** The data **
****************

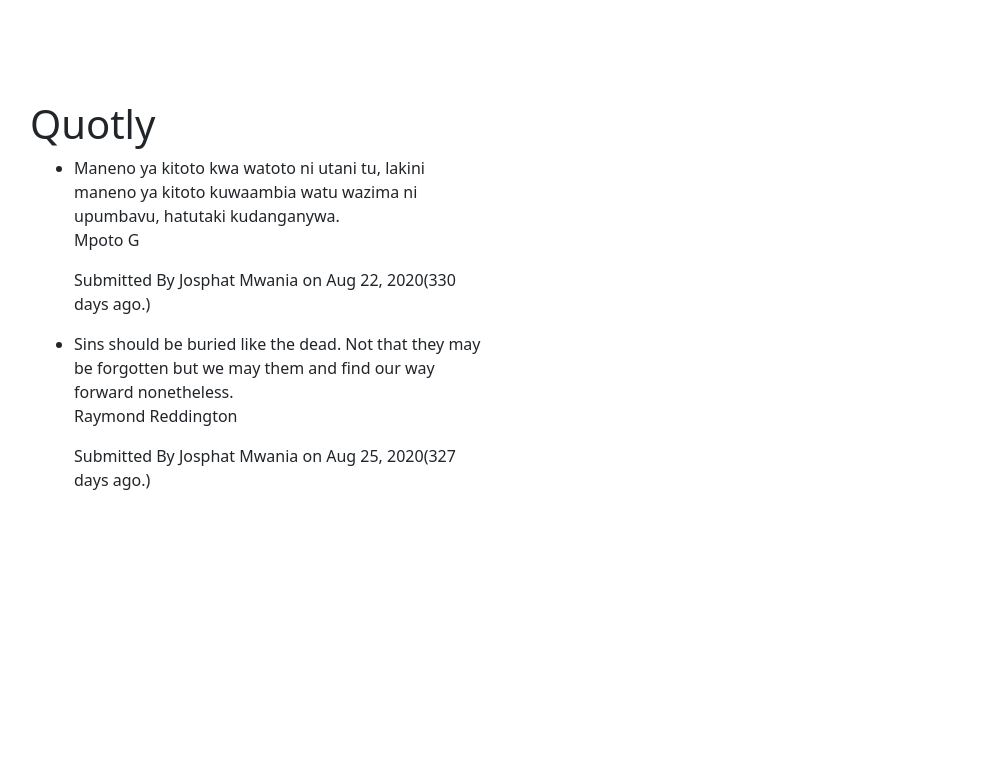
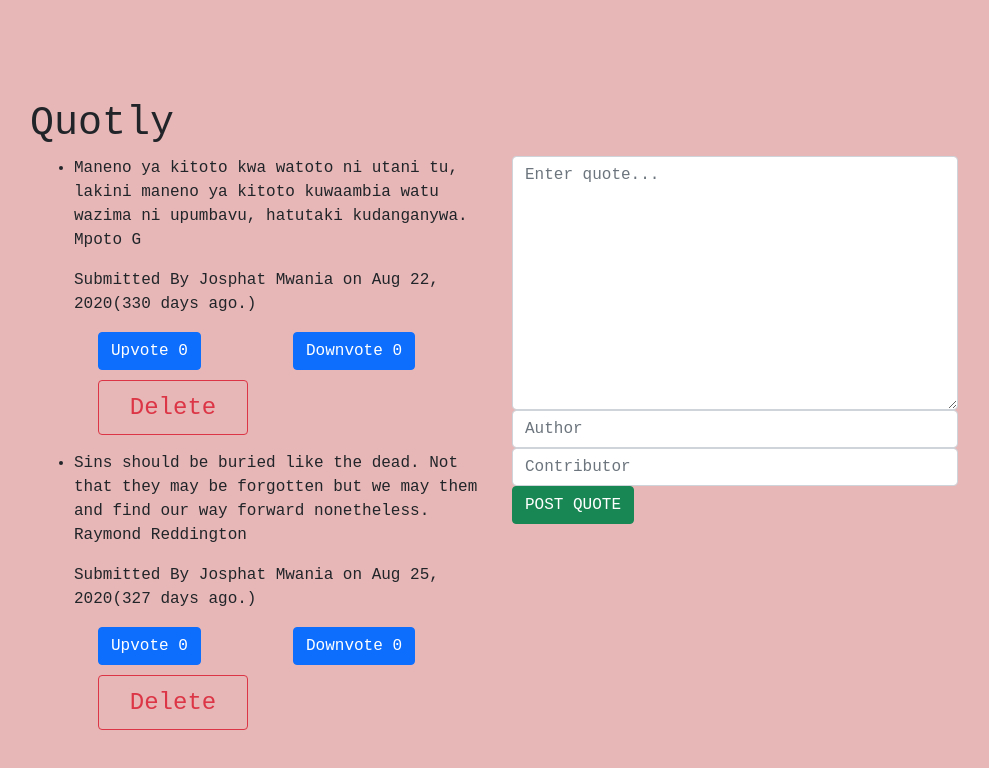
Before and after one commit to josphatmwania/Quotly, an Angular app: page / in a window 1280 px wide. Shown: the top 768 px of the page, without its empty margins (140-1129 px from the left). Built offline with nearby package versions, Linux system fonts and the light colour scheme.

Commit message:
Change style

```diff
--- a/src/app/app.module.ts
+++ b/src/app/app.module.ts
@@ -6,13 +6,15 @@ import { AppComponent } from './app.component';
 import { QuoteComponent } from './quote/quote.component';
 import { QuoteDetailsComponent } from './quote-details/quote-details.component';
 import { DaysCountPipe } from './days-count.pipe';
+import { QuoteFormComponent } from './quote-form/quote-form.component';
 
 @NgModule({
   declarations: [
     AppComponent,
     QuoteComponent,
     QuoteDetailsComponent,
-    DaysCountPipe
+    DaysCountPipe,
+    QuoteFormComponent
   ],
   imports: [
     BrowserModule,
--- a/src/app/quote-details/quote-details.component.html
+++ b/src/app/quote-details/quote-details.component.html
@@ -1,2 +1,13 @@
 <p> {{details.author}} </p>
 <p> Submitted By {{details.person}} on {{details.daysPassed |date }}({{details.daysPassed|daysCount}} days ago.)  </p>
+<div class="container-fluid">
+    <div class="row">
+        <div class="col-md-6">
+            <button class="btn btn-primary" (click)='upVote()'>Upvote {{upvote}} </button>
+        </div>
+        <div class="col-md-6">
+            <button class="btn btn-primary" (click)='downVote()'>Downvote {{downvote}}</button>
+        </div>
+    </div>
+    <button class="btn btn-outline-danger" style="margin-top: 10px; width: 150px; height: 55px; font-size: 24px;" (click)='toDelete(true)' >Delete</button>
+</div>
--- a/src/app/quote-details/quote-details.component.ts
+++ b/src/app/quote-details/quote-details.component.ts
@@ -1,6 +1,7 @@
-import { Component, OnInit, Input } from '@angular/core';
+import { Component, OnInit, Input, Output, EventEmitter } from '@angular/core';
 
 import { Quotes } from '../quotes';
+
 
 @Component({
   selector: 'app-quote-details',
@@ -10,9 +11,31 @@ import { Quotes } from '../quotes';
 export class QuoteDetailsComponent implements OnInit {
 
   @Input() details:Quotes;
+  @Output() isToDelete=new EventEmitter<boolean>();
+
   constructor() { }
+
+  upvote=0;
+  downvote=0;
+
+  upVote(){
+    return this.upvote++;
+
+  }
+
+  downVote(){
+    return this.downvote++;
+  }
 
   ngOnInit(): void {
   }
 
+
+  toDelete(isTrue:boolean){
+    this.isToDelete.emit(isTrue);
+
+  }
+
+
+
 }
--- /dev/null
+++ b/src/app/quote-form/quote-form.component.html
@@ -0,0 +1,12 @@
+<form>
+    <div class="form-group">
+        <textarea name="quote" id="quote" cols="30" rows="10" class="form-control" placeholder="Enter quote..."></textarea>
+    </div>
+    <div class="form-group">
+        <input type="text" class="form-control" id="author" placeholder="Author">
+    </div>
+    <div class="form-group">
+        <input type="text" class="form-control" id="contributor" placeholder="Contributor">
+    </div>
+    <button class="btn btn-success">POST QUOTE</button>
+</form>
--- /dev/null
+++ b/src/app/quote-form/quote-form.component.ts
@@ -0,0 +1,16 @@
+import { Component, OnInit } from '@angular/core';
+
+
+@Component({
+  selector: 'app-quote-form',
+  templateUrl: './quote-form.component.html',
+  styleUrls: ['./quote-form.component.css']
+})
+export class QuoteFormComponent implements OnInit {
+
+  constructor() { }
+
+  ngOnInit(): void {
+  }
+
+}
--- a/src/app/quote/quote.component.html
+++ b/src/app/quote/quote.component.html
@@ -1,13 +1,16 @@
 <div class="container-fluid">
     <div class="row">
         <div class="col-md-6">
-            <ul *ngFor='let quote of quotes'>
+            <ul *ngFor='let quote of quotes; let i=index'>
                 <div>
                     <li>{{quote.quote}}</li>
-                    <app-quote-details [details]='quote'></app-quote-details>
+                    <app-quote-details [details]='quote'(isToDelete)='deleteQuote($event, i)'></app-quote-details>
                 </div>
             </ul>
 
         </div>
+        <div class="col-md-6">
+            <app-quote-form></app-quote-form>
+        </div>
     </div>
 </div>
--- a/src/app/quote/quote.component.ts
+++ b/src/app/quote/quote.component.ts
@@ -15,6 +15,15 @@ export class QuoteComponent implements OnInit {
     new Quotes('Sins should be buried like the dead. Not that they may be forgotten but we may them and find our way forward nonetheless.','Raymond Reddington', 'Josphat Mwania', new Date(2020,7,25 )),
 
   ]
+
+  deleteQuote(event:boolean, index:number){
+    let isTrue = confirm('Are you sure you want to delete this Quote?')
+
+    if (isTrue) {
+      this.quotes.splice(index, 1)
+    }
+  }
+
   constructor() { }
 
   ngOnInit(): void {
--- a/src/styles.css
+++ b/src/styles.css
@@ -10,5 +10,7 @@ body{
     padding-left: 170px;
     padding-right: 170px;
     padding-top: 100px;
+    background-color: rgb(231, 183, 183);
+    font-family: 'Courier New', Courier, monospace;
 
 }
```
Also changed, not shown: src/app/quote-form/quote-form.component.css (added), 1 other file (tests, documents, lock files or other folders).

****************

** Exercise instructions **
Among the records, how many lines include the string "isTrue"? State the number and add nothing.

** Answer space **
4